Problem to solve: Set each entry down verbatim, omitting images.

Records excerpted from a collection:
+ + +

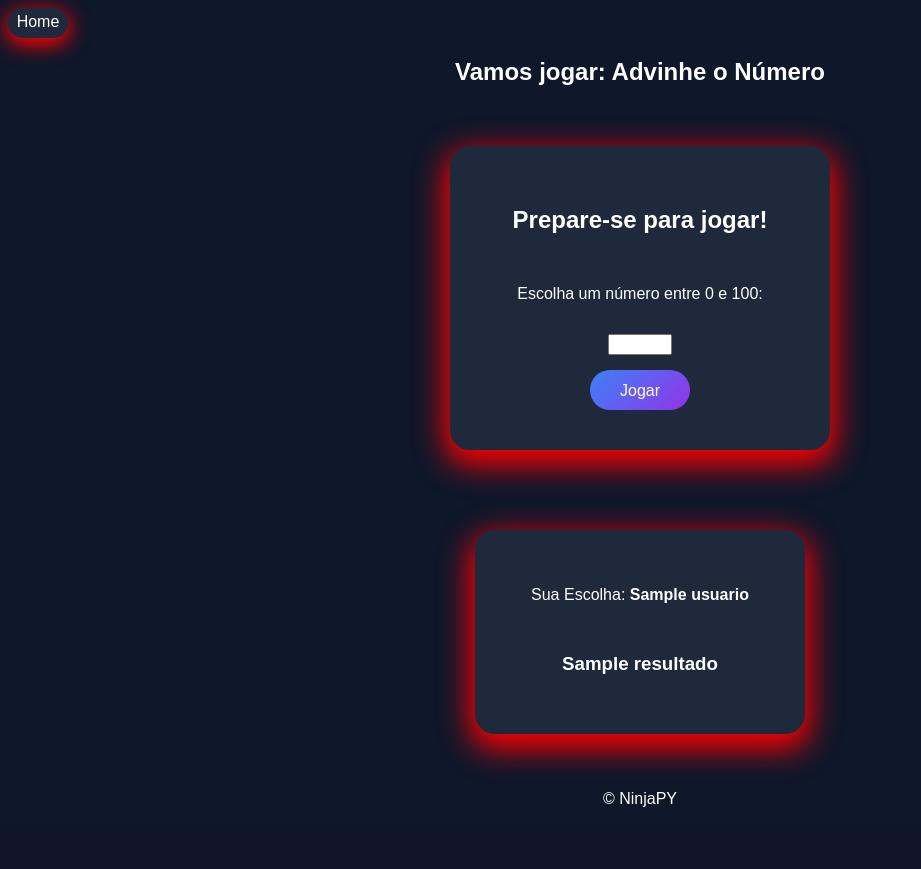
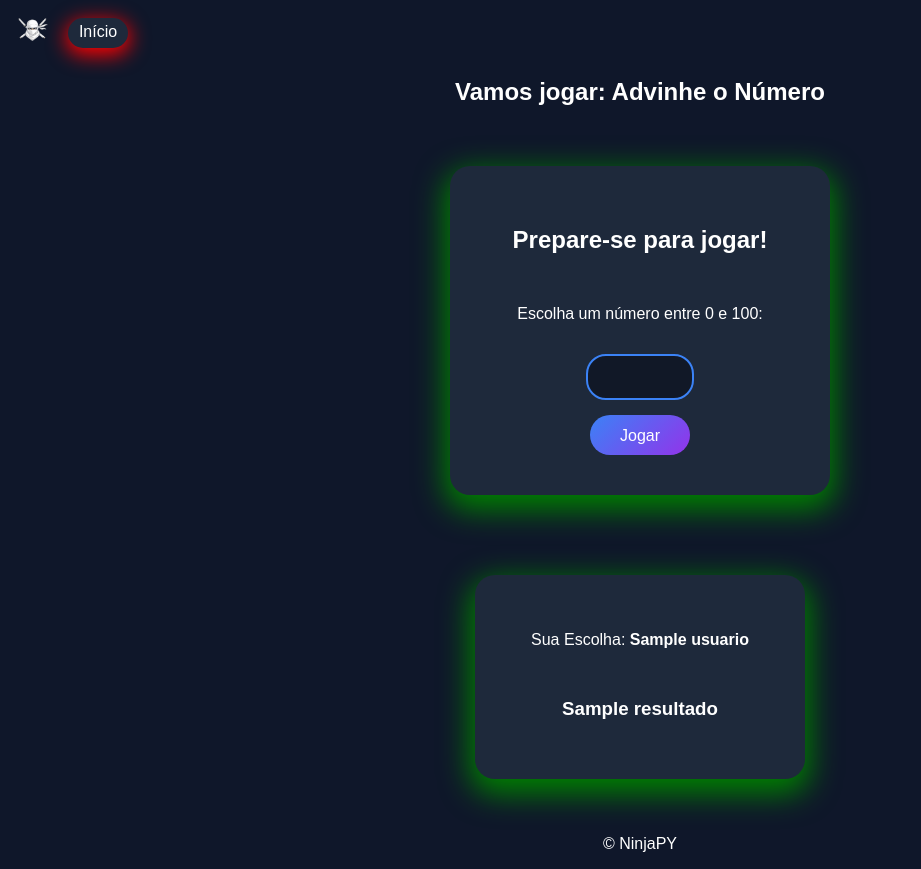
Before and after one commit to Pedro-Ramon2608/Jogos_Py, a Python web app: template app/templates/adivinhe_num.html in a window 1280 px wide. Shown: the whole page, without its empty margins (0-921 px from the left). Before the commit the page ends 807 px from the top, so only its background shows below. Run offline with Jinja, Linux system fonts and the light colour scheme; the template is opened without the code that fills it: most values are stand-ins (such as "Sample title", 1, 10 or a date in 2020).

Commit message:
Criação da lógica do adivinhe_num

```diff
--- a/app/static/css/style.css
+++ b/app/static/css/style.css
@@ -2,6 +2,11 @@ body {
     background-color: #0f172a;
     color: white;
     font-family: Arial, Helvetica, sans-serif;
+}
+
+.logo-branca {
+    width: 30px;
+    height: 23px;
 }
 
 a {
@@ -48,6 +53,19 @@ footer {
 
     box-shadow: 0 10px 30px 5px red;
 }
+.box-escolhanum {
+    background-color: #1e293b;
+    padding: 40px;
+    border-radius: 20px;
+    width: 300px;
+
+    display: flex;
+    flex-direction: column;
+    align-items: center;
+    gap: 15px;
+
+    box-shadow: 0 10px 30px 5px green;
+}
 
 .box-result {
     background-color: #1e293b;
@@ -61,6 +79,20 @@ footer {
     gap: 15px;
 
     box-shadow: 0 10px 30px 5px red;
+}
+
+.box-resultnum {
+    background-color: #1e293b;
+    padding: 40px;
+    border-radius: 20px;
+    width: 250px;
+
+    display: flex;
+    flex-direction: column;
+    align-items: center;
+    gap: 15px;
+
+    box-shadow: 0 10px 30px 5px green;
 }
 
 form {
@@ -78,6 +110,22 @@ select {
 
     background-color: #111827;
     color: white;
+}
+
+input {
+    width: 100px;
+    height: 40px;
+    border-radius: 20px;
+    border: 2px solid #3b82f6;
+
+    background-color: #111827;
+    color: white;
+}
+
+nav {
+    display: flex;
+    padding: 10px;
+    gap: 20px;
 }
 
 button {
--- a/app/templates/adivinhe_num.html
+++ b/app/templates/adivinhe_num.html
@@ -8,19 +8,19 @@
     </header>
 
     <div class="box-flex">
-        <div class="box-escolha">
+        <div class="box-escolhanum">
             <h2>Prepare-se para jogar!</h2>
             <p>Escolha um número entre 0 e 100:</p>
             <form action="" method="POST">
-                <input type="number" name="numero" min="0" max="100" required>
+                <input type="number" name="numero" min="0" max="100" required >
                 <button type="submit">Jogar</button>
             </form>
         </div>
     </div>
 
-    {% if resultado %}
+    {% if resultado is not none %}
     <div class="box-flex">
-        <div class="box-result">
+        <div class="box-resultnum">
             <p>Sua Escolha: <strong>{{ usuario }}</strong></p>
             <h3>{{ resultado }}</h3>
         </div>
--- a/app/templates/base.html
+++ b/app/templates/base.html
@@ -7,6 +7,7 @@
     <title>JogosPY</title>
     {% endblock %}
 
+    <link rel="shortcut icon" href="{{ url_for('static', filename='imagens/favicon-branca.ico')}}" type="image/x-icon">
     <link rel="stylesheet" href="{{ url_for('static', filename='css/style.css') }}">
     <script src="{{ url_for('static', filename='js/app.js') }}" defer></script>
 </head>
--- a/app/templates/navbar.html
+++ b/app/templates/navbar.html
@@ -1,5 +1,6 @@
 <nav>
+    <img src="{{ url_for('static', filename='imagens/logo-branca.png')}}" alt="logo-ninja" class="logo-branca">
     <div class="home">
-        <a href="{{ url_for('jogos_py') }}" class="btn-home">Home</a>
+        <a href="{{ url_for('jogos_py') }}" class="btn-home">Início</a>
     </div>
 </nav>
```
Also changed, not shown: app/logica_jogos.py (+9 -7 lines), app/routes.py (+18 -4 lines), app/static/imagens/favicon-branca.ico (added), app/static/imagens/logo-branca.png (added).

+ + +

Answer for the task:
Before and after one commit to Pedro-Ramon2608/Jogos_Py, a Python web app: template app/templates/adivinhe_num.html in a window 1280 px wide. Shown: the whole page, without its empty margins (0-921 px from the left). Before the commit the page ends 807 px from the top, so only its background shows below. Run offline with Jinja, Linux system fonts and the light colour scheme; the template is opened without the code that fills it: most values are stand-ins (such as "Sample title", 1, 10 or a date in 2020).

Commit message:
Criação da lógica do adivinhe_num

```diff
--- a/app/static/css/style.css
+++ b/app/static/css/style.css
@@ -2,6 +2,11 @@ body {
     background-color: #0f172a;
     color: white;
     font-family: Arial, Helvetica, sans-serif;
+}
+
+.logo-branca {
+    width: 30px;
+    height: 23px;
 }
 
 a {
@@ -48,6 +53,19 @@ footer {
 
     box-shadow: 0 10px 30px 5px red;
 }
+.box-escolhanum {
+    background-color: #1e293b;
+    padding: 40px;
+    border-radius: 20px;
+    width: 300px;
+
+    display: flex;
+    flex-direction: column;
+    align-items: center;
+    gap: 15px;
+
+    box-shadow: 0 10px 30px 5px green;
+}
 
 .box-result {
     background-color: #1e293b;
@@ -61,6 +79,20 @@ footer {
     gap: 15px;
 
     box-shadow: 0 10px 30px 5px red;
+}
+
+.box-resultnum {
+    background-color: #1e293b;
+    padding: 40px;
+    border-radius: 20px;
+    width: 250px;
+
+    display: flex;
+    flex-direction: column;
+    align-items: center;
+    gap: 15px;
+
+    box-shadow: 0 10px 30px 5px green;
 }
 
 form {
@@ -78,6 +110,22 @@ select {
 
     background-color: #111827;
     color: white;
+}
+
+input {
+    width: 100px;
+    height: 40px;
+    border-radius: 20px;
+    border: 2px solid #3b82f6;
+
+    background-color: #111827;
+    color: white;
+}
+
+nav {
+    display: flex;
+    padding: 10px;
+    gap: 20px;
 }
 
 button {
--- a/app/templates/adivinhe_num.html
+++ b/app/templates/adivinhe_num.html
@@ -8,19 +8,19 @@
     </header>
 
     <div class="box-flex">
-        <div class="box-escolha">
+        <div class="box-escolhanum">
             <h2>Prepare-se para jogar!</h2>
             <p>Escolha um número entre 0 e 100:</p>
             <form action="" method="POST">
-                <input type="number" name="numero" min="0" max="100" required>
+                <input type="number" name="numero" min="0" max="100" required >
                 <button type="submit">Jogar</button>
             </form>
         </div>
     </div>
 
-    {% if resultado %}
+    {% if resultado is not none %}
     <div class="box-flex">
-        <div class="box-result">
+        <div class="box-resultnum">
             <p>Sua Escolha: <strong>{{ usuario }}</strong></p>
             <h3>{{ resultado }}</h3>
         </div>
--- a/app/templates/base.html
+++ b/app/templates/base.html
@@ -7,6 +7,7 @@
     <title>JogosPY</title>
     {% endblock %}
 
+    <link rel="shortcut icon" href="{{ url_for('static', filename='imagens/favicon-branca.ico')}}" type="image/x-icon">
     <link rel="stylesheet" href="{{ url_for('static', filename='css/style.css') }}">
     <script src="{{ url_for('static', filename='js/app.js') }}" defer></script>
 </head>
--- a/app/templates/navbar.html
+++ b/app/templates/navbar.html
@@ -1,5 +1,6 @@
 <nav>
+    <img src="{{ url_for('static', filename='imagens/logo-branca.png')}}" alt="logo-ninja" class="logo-branca">
     <div class="home">
-        <a href="{{ url_for('jogos_py') }}" class="btn-home">Home</a>
+        <a href="{{ url_for('jogos_py') }}" class="btn-home">Início</a>
     </div>
 </nav>
```
Also changed, not shown: app/logica_jogos.py (+9 -7 lines), app/routes.py (+18 -4 lines), app/static/imagens/favicon-branca.ico (added), app/static/imagens/logo-branca.png (added).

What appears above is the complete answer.